Post # 32
It sounds like timing isn’t a huge issue for you, nor is money. In this case, I’d go for the option that will allow you to build the most equity in the shortest amount of time. Since it sounds like you’ve got the money, I’d say to invest in the crappiest (in need of modernisation) place you can find in the absolute nicest area you can afford and fix it up to a high spec. Doing up a place in an area where your investment will almost certainly appreciate handsomely is a great way to get yourselves set up to buy a nicer, bigger place in the future. Also, it’s a lot easier to take on a project when you’re starting out than it is when you’ve got little kids underfoot and football practice to attend.
This will obviously depend, though, on what the property market is doing in your area. Where we’re at in London, property prices are skyrocketing. If the property market is really sluggish and/or unstable where you’re looking to buy, it might be a different story. Having said that, it’s generally a good idea to buy in a recession anyway as you get the most for your money. Just don’t pay top dollar for a brand new place that will only lose value once you move in!
Post # 33
Definitely keep an eye on the market. If you live in a desirable neighborhood where there isn’t a lot of turnover, you could easily be able to sell the condo in the future. However, in my area, I see a lot of condos selling for less than they are worth because multiple owners in large buildings are selling at once. All it takes is one person who absolutely needs to sell and prices it below market to drop the other units in price (direct comps!).

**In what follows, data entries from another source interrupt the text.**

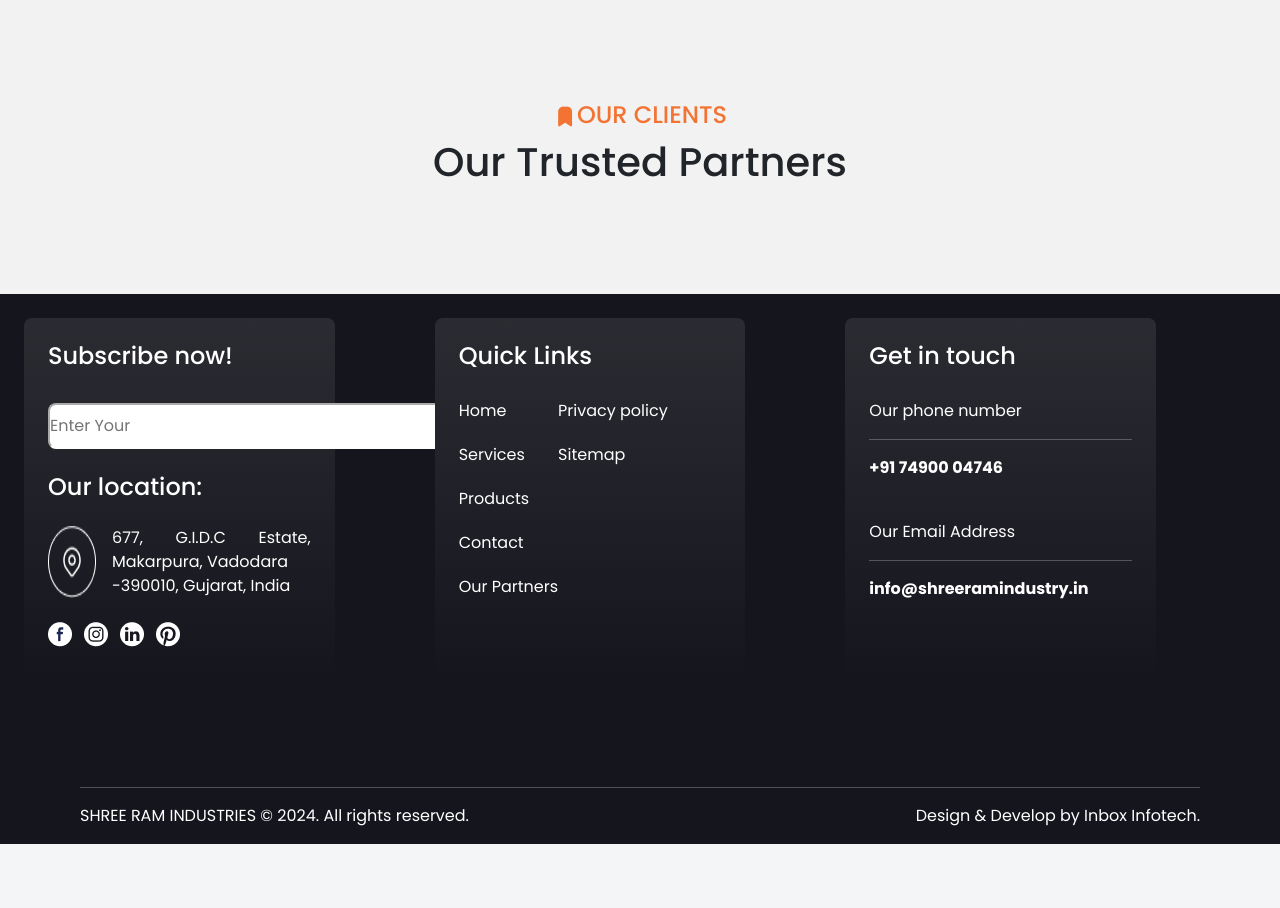
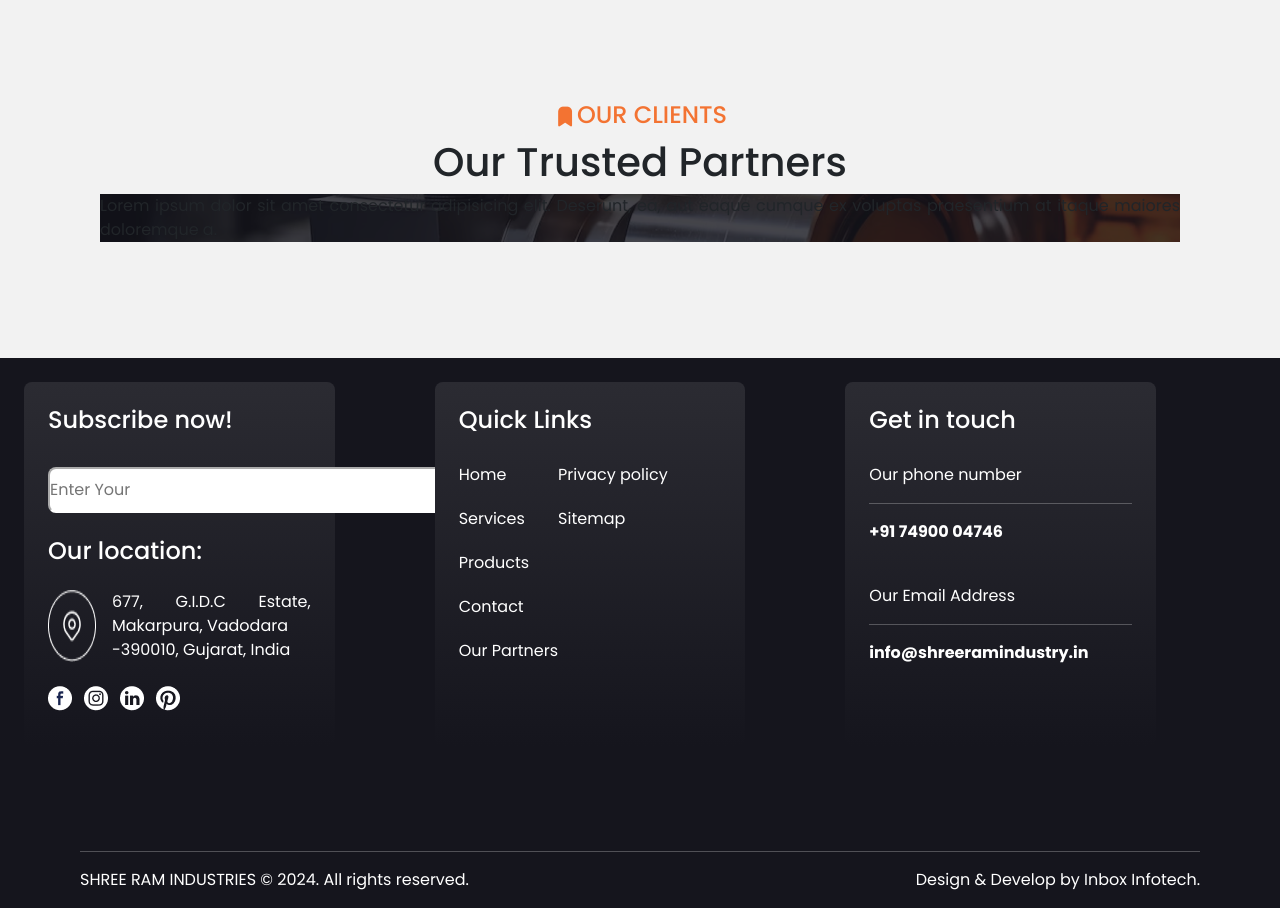
Before and after one commit to InboxTech/shree_ram_industry, a PHP site: page / in a window 1280 px wide. Shown: the part 4279-5187 px from the top of the page. Before the commit the page ends 5123 px from the top, so only its background shows below. Run offline with PHP 8.4, Linux system fonts and the light colour scheme.

Commit message:
aaded some features.

```diff
--- a/index.html
+++ b/index.html
@@ -392,7 +392,7 @@
 
             </div>
             <div class="bottom">
-
+                <p>Lorem ipsum dolor sit amet consectetur adipisicing elit. Deserunt, ea, aut eaque cumque ex voluptas praesentium at itaque maiores doloremque a.</p>
             </div>
          </div>
 
--- a/public/css/style.css
+++ b/public/css/style.css
@@ -255,6 +255,13 @@ p {
     text-align: center;
 }
 
+.i-6 .bottom{
+    /* display: block;
+    width: 100%;
+    height: 100%;
+    object-fit: cover; */
+    background-image: url(../image/i6.3.png);
+}
 
 /* extra */
 .test {
```
Also changed, not shown: public/image/i6.2.png (renamed from public/image/i6.png), public/image/i6.3.png (added).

As for renting it out, it can really be a huge hassle. Tenants are very demanding, and they do ruin/break things. Also, some HOAs have restrictions on owner:renter ratios in the building, so check into that before you buy. Definitely check out property managers in the area and see their costs – it saves a lot of time on your end.
Houses are much more private, less restrictive (in terms of HOA), but can be more expensive upfront, as in a condo, the association maintains much of the property through HOA dues.
I currently live in a condo (love the location/convenience), but I pine over a little house with a driveway and garage and lots of space!
Post # 34
It’s a really personal decision, but we went with a condo because the houses here are so tall and narrow that I always feel a little claustrophobic…townhouses are even worse…stairs, stairs, stairs! If I were to buy a house it would be a bungalow, but they are considerably more expensive here. My condo feels a lot larger than townhouses with double the square footage because it’s all on one level.
I don’t get what seems so icky about sharing walls myself, I have never heard any of my neighbours and you wouldn’t either in any half decently constructed buildings.
I’ve a feeling condos are going to be in high demand when retirees look to downsize and avoid those damn stairs, too. My own grandma and her friends have all sold their homes and moved into condos recently, and I expect even more of this as the next generation also starts to downsize.
Also, screw mowing the lawn and shoveling the driveway and/or sidewalk. I have a nice container garden on my balcony that eats up as much time as I want it to, and I can go on vacation without fretting over who is going to take care of the lawn or the snow shoveling. The city does fine you for not caring for your front lawn or keeping your part of the sidewalk free of snow and ice.
Last thing….heated parking. It would cost us a fortune to be able to keep our garage heated to any degree of comfort during the winter. With the condo, our cars are protected and cozy warm all winter long. Better for both the car’s engine and the driver’s sanity!
Post # 35
I’m in the exact same place with family planning, only a few years behind. If we had 2 kids, we’d want more space, but we don’t know if that’s possible for us.
Post # 36
It depends on a few factors.
Where are you and what’s the current market like? Things are likely to go up in certain places and down in others.
If you go for the condo, how soon would you move? There are costs to moving, buying, and selling a place. I also think moving is just a big hassle and would prefer to avoid it!
Post # 37
I would check the market for condos in your area. I know that apts are never a good investment here.
Also, are there major taxes on a non primary residence? Here it is crippling. I didn’t know that when I started to rent mine, though I had no choice!
Post # 38
I personally would either buy a home, or continue to rent until you’re sure you want to remain in your area. I loathe the idea of having to deal with tenants, especially long distance. Blech. And if there’s a lot of cheap condos on the market, that might be a sign that they’re not selling well. I much prefer having more privacy and my own yard and not having to answer to an HOA.
Post # 39
If there’s a possibility of moving out of state anytime soon, it’s probbly not the best idea to buy. The real estate market sucks right now and you’re not likely to build equity quickly. Those days are over.